The task >> Leave every picture out, and write out the remaining entries exactly.

(Records from a collection)
......

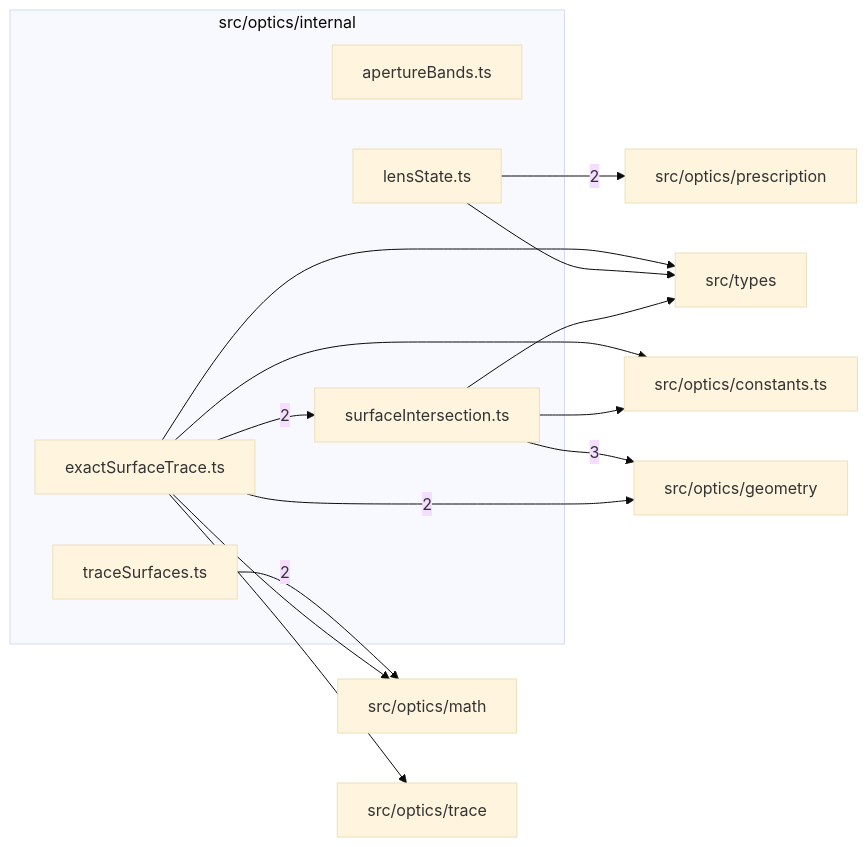
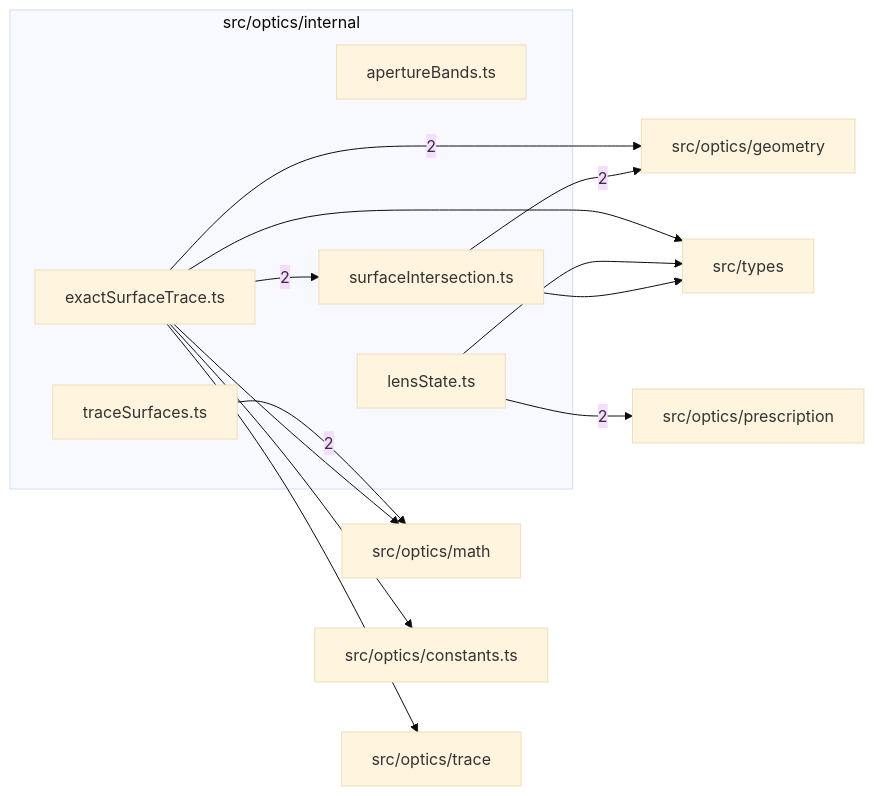
The diagram in src/optics/internal/readme.md (ronbuening/LensVisualizer), drawn with Mermaid (base theme) before and after one commit. The commit also changed other lines of this file and 5 other files, not shown here.

````diff
--- a/src/optics/internal/readme.md
+++ b/src/optics/internal/readme.md
@@ -9,28 +9,27 @@
 ```mermaid
 flowchart LR
   subgraph n_src_optics_internal["src/optics/internal"]
     n_src_optics_internal_src_optics_internal_apertureBands_ts["apertureBands.ts"]
     n_src_optics_internal_src_optics_internal_exactSurfaceTrace_ts["exactSurfaceTrace.ts"]
     n_src_optics_internal_src_optics_internal_lensState_ts["lensState.ts"]
     n_src_optics_internal_src_optics_internal_surfaceIntersection_ts["surfaceIntersection.ts"]
     n_src_optics_internal_src_optics_internal_traceSurfaces_ts["traceSurfaces.ts"]
   end
   n_external_src_optics_geometry["src/optics/geometry"]
   n_external_src_optics_math["src/optics/math"]
   n_external_src_optics_prescription["src/optics/prescription"]
   n_external_src_optics_constants_ts["src/optics/constants.ts"]
   n_external_src_optics_trace["src/optics/trace"]
   n_external_src_types["src/types"]
-  n_src_optics_internal_src_optics_internal_surfaceIntersection_ts --> |3| n_external_src_optics_geometry
   n_src_optics_internal_src_optics_internal_exactSurfaceTrace_ts --> |2| n_external_src_optics_geometry
+  n_src_optics_internal_src_optics_internal_surfaceIntersection_ts --> |2| n_external_src_optics_geometry
   n_src_optics_internal_src_optics_internal_traceSurfaces_ts --> |2| n_external_src_optics_math
   n_src_optics_internal_src_optics_internal_lensState_ts --> |2| n_external_src_optics_prescription
   n_src_optics_internal_src_optics_internal_exactSurfaceTrace_ts --> |2| n_src_optics_internal_src_optics_internal_surfaceIntersection_ts
   n_src_optics_internal_src_optics_internal_exactSurfaceTrace_ts --> n_external_src_optics_constants_ts
-  n_src_optics_internal_src_optics_internal_surfaceIntersection_ts --> n_external_src_optics_constants_ts
   n_src_optics_internal_src_optics_internal_exactSurfaceTrace_ts --> n_external_src_optics_math
   n_src_optics_internal_src_optics_internal_exactSurfaceTrace_ts --> n_external_src_optics_trace
   n_src_optics_internal_src_optics_internal_exactSurfaceTrace_ts --> n_external_src_types
   n_src_optics_internal_src_optics_internal_lensState_ts --> n_external_src_types
   n_src_optics_internal_src_optics_internal_surfaceIntersection_ts --> n_external_src_types
 ```
````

......

Problem solution >>
The diagram in src/optics/internal/readme.md (ronbuening/LensVisualizer), drawn with Mermaid (base theme) before and after one commit. The commit also changed other lines of this file and 5 other files, not shown here.

````diff
--- a/src/optics/internal/readme.md
+++ b/src/optics/internal/readme.md
@@ -9,28 +9,27 @@
 ```mermaid
 flowchart LR
   subgraph n_src_optics_internal["src/optics/internal"]
     n_src_optics_internal_src_optics_internal_apertureBands_ts["apertureBands.ts"]
     n_src_optics_internal_src_optics_internal_exactSurfaceTrace_ts["exactSurfaceTrace.ts"]
     n_src_optics_internal_src_optics_internal_lensState_ts["lensState.ts"]
     n_src_optics_internal_src_optics_internal_surfaceIntersection_ts["surfaceIntersection.ts"]
     n_src_optics_internal_src_optics_internal_traceSurfaces_ts["traceSurfaces.ts"]
   end
   n_external_src_optics_geometry["src/optics/geometry"]
   n_external_src_optics_math["src/optics/math"]
   n_external_src_optics_prescription["src/optics/prescription"]
   n_external_src_optics_constants_ts["src/optics/constants.ts"]
   n_external_src_optics_trace["src/optics/trace"]
   n_external_src_types["src/types"]
-  n_src_optics_internal_src_optics_internal_surfaceIntersection_ts --> |3| n_external_src_optics_geometry
   n_src_optics_internal_src_optics_internal_exactSurfaceTrace_ts --> |2| n_external_src_optics_geometry
+  n_src_optics_internal_src_optics_internal_surfaceIntersection_ts --> |2| n_external_src_optics_geometry
   n_src_optics_internal_src_optics_internal_traceSurfaces_ts --> |2| n_external_src_optics_math
   n_src_optics_internal_src_optics_internal_lensState_ts --> |2| n_external_src_optics_prescription
   n_src_optics_internal_src_optics_internal_exactSurfaceTrace_ts --> |2| n_src_optics_internal_src_optics_internal_surfaceIntersection_ts
   n_src_optics_internal_src_optics_internal_exactSurfaceTrace_ts --> n_external_src_optics_constants_ts
-  n_src_optics_internal_src_optics_internal_surfaceIntersection_ts --> n_external_src_optics_constants_ts
   n_src_optics_internal_src_optics_internal_exactSurfaceTrace_ts --> n_external_src_optics_math
   n_src_optics_internal_src_optics_internal_exactSurfaceTrace_ts --> n_external_src_optics_trace
   n_src_optics_internal_src_optics_internal_exactSurfaceTrace_ts --> n_external_src_types
   n_src_optics_internal_src_optics_internal_lensState_ts --> n_external_src_types
   n_src_optics_internal_src_optics_internal_surfaceIntersection_ts --> n_external_src_types
 ```
````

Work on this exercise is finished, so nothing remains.